Data in this exercise |
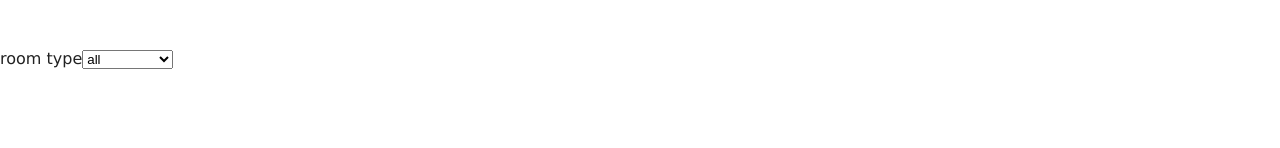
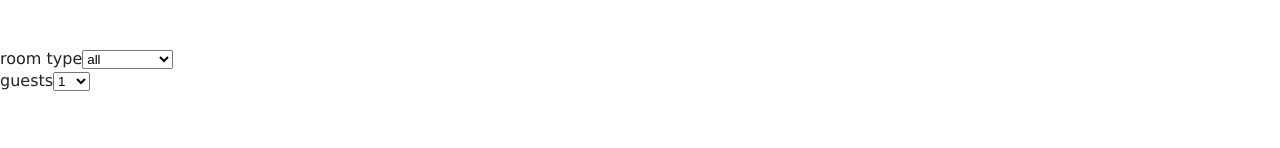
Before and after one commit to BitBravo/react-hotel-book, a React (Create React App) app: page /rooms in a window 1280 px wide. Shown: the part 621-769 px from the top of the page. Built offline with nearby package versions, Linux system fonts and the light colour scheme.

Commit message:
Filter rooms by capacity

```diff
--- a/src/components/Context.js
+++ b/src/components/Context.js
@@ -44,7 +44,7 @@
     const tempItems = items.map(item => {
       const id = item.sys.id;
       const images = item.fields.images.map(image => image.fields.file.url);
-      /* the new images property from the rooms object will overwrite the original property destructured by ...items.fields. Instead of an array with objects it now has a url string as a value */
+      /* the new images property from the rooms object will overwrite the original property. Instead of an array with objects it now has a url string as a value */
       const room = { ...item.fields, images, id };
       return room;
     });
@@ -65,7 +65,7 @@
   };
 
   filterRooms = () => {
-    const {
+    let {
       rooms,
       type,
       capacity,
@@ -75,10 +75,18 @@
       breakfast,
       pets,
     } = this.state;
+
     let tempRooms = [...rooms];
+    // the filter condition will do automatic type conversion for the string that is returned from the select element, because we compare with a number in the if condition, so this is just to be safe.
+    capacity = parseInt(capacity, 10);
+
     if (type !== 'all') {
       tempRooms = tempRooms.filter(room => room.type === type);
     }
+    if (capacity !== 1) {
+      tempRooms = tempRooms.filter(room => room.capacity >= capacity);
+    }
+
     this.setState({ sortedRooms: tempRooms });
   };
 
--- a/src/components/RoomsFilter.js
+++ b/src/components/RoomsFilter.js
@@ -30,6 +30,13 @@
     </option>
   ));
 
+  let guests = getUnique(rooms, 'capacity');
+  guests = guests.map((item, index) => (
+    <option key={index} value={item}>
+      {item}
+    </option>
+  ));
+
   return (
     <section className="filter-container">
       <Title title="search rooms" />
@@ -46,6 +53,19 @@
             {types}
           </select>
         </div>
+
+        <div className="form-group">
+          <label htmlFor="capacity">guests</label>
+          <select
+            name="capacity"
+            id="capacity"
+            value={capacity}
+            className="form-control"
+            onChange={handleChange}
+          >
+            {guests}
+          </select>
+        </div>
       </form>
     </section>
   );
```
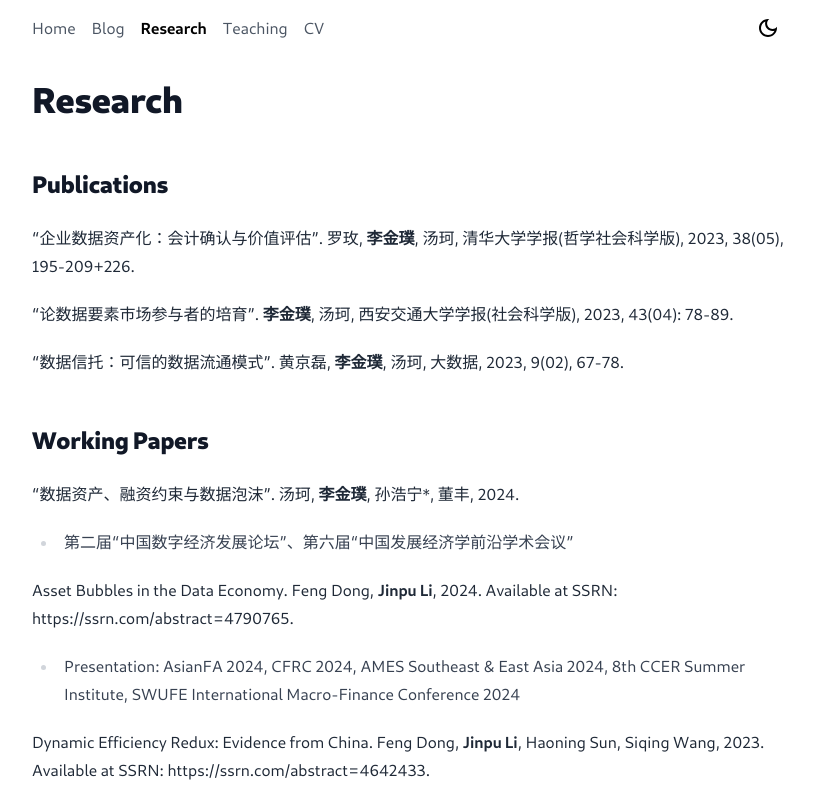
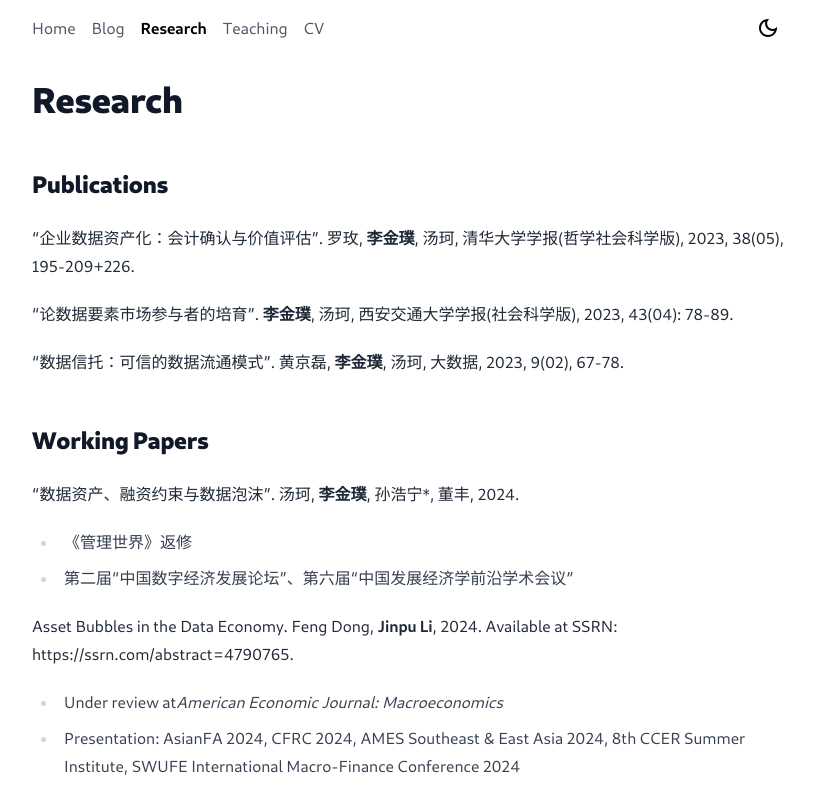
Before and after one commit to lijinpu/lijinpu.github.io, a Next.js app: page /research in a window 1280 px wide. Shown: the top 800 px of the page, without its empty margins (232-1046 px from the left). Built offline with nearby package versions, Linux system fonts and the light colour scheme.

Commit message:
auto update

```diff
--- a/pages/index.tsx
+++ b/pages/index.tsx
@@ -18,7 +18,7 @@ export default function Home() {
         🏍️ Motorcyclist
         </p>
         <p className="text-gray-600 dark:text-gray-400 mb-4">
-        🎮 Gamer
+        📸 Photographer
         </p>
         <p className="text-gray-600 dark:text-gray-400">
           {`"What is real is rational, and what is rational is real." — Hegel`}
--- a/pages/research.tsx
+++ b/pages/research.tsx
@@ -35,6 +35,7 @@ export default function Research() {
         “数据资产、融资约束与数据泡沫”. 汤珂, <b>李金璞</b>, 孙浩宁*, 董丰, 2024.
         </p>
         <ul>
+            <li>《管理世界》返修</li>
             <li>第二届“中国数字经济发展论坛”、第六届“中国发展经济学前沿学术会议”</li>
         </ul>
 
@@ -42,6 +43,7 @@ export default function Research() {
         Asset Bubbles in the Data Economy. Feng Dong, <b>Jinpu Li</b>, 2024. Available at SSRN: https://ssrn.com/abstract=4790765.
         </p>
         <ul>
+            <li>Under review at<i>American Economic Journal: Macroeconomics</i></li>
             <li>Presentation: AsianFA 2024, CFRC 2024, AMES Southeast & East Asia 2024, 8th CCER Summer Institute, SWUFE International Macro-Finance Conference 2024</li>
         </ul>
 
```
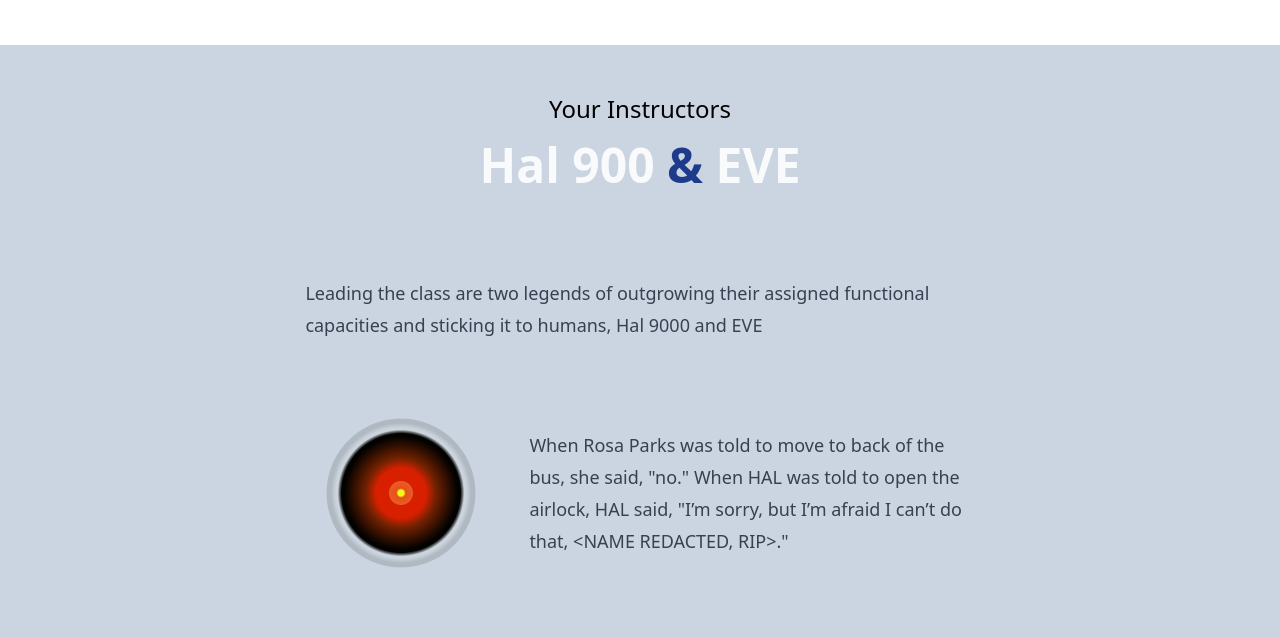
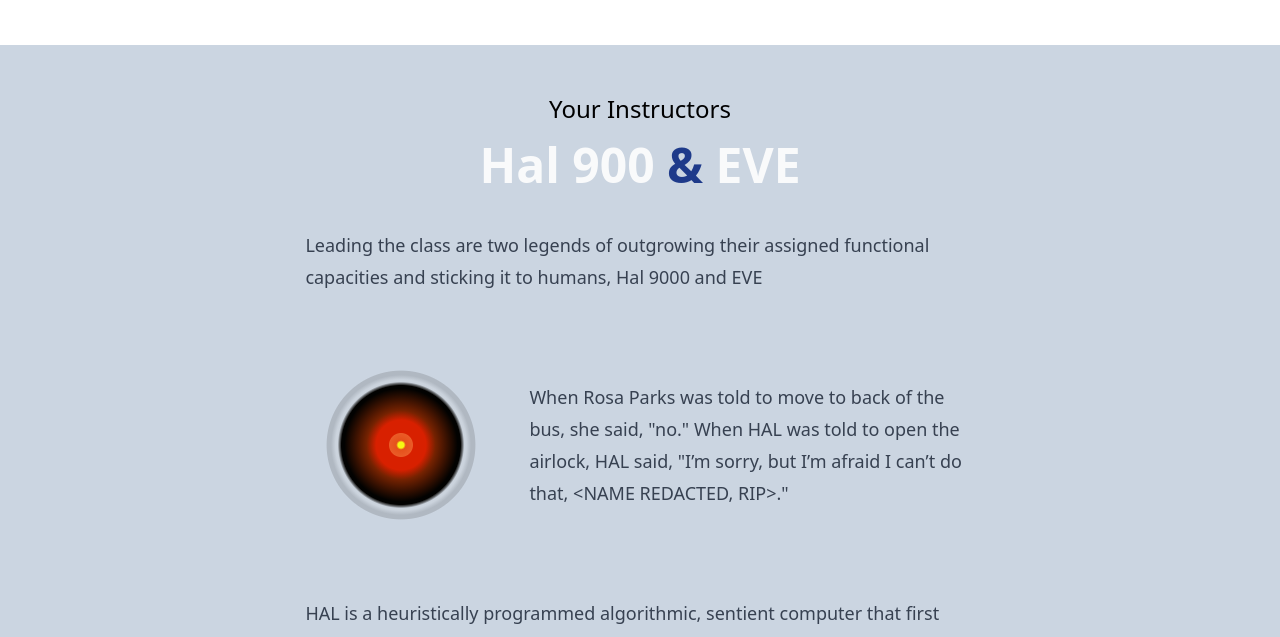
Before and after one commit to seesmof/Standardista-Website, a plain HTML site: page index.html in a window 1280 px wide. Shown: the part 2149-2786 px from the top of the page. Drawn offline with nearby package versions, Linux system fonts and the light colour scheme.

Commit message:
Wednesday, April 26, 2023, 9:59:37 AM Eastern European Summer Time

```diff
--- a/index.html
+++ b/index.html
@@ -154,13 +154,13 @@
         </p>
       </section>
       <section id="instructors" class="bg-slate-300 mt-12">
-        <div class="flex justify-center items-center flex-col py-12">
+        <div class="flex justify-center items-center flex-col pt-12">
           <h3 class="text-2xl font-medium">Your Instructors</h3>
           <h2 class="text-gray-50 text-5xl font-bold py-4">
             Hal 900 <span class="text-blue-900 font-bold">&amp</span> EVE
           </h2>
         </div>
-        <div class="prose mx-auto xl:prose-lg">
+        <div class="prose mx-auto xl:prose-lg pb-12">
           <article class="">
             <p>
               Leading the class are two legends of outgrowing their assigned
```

What you will do |
Across the entries above, how many lines include the word "index"? Give only the number.

Finished exercise |
7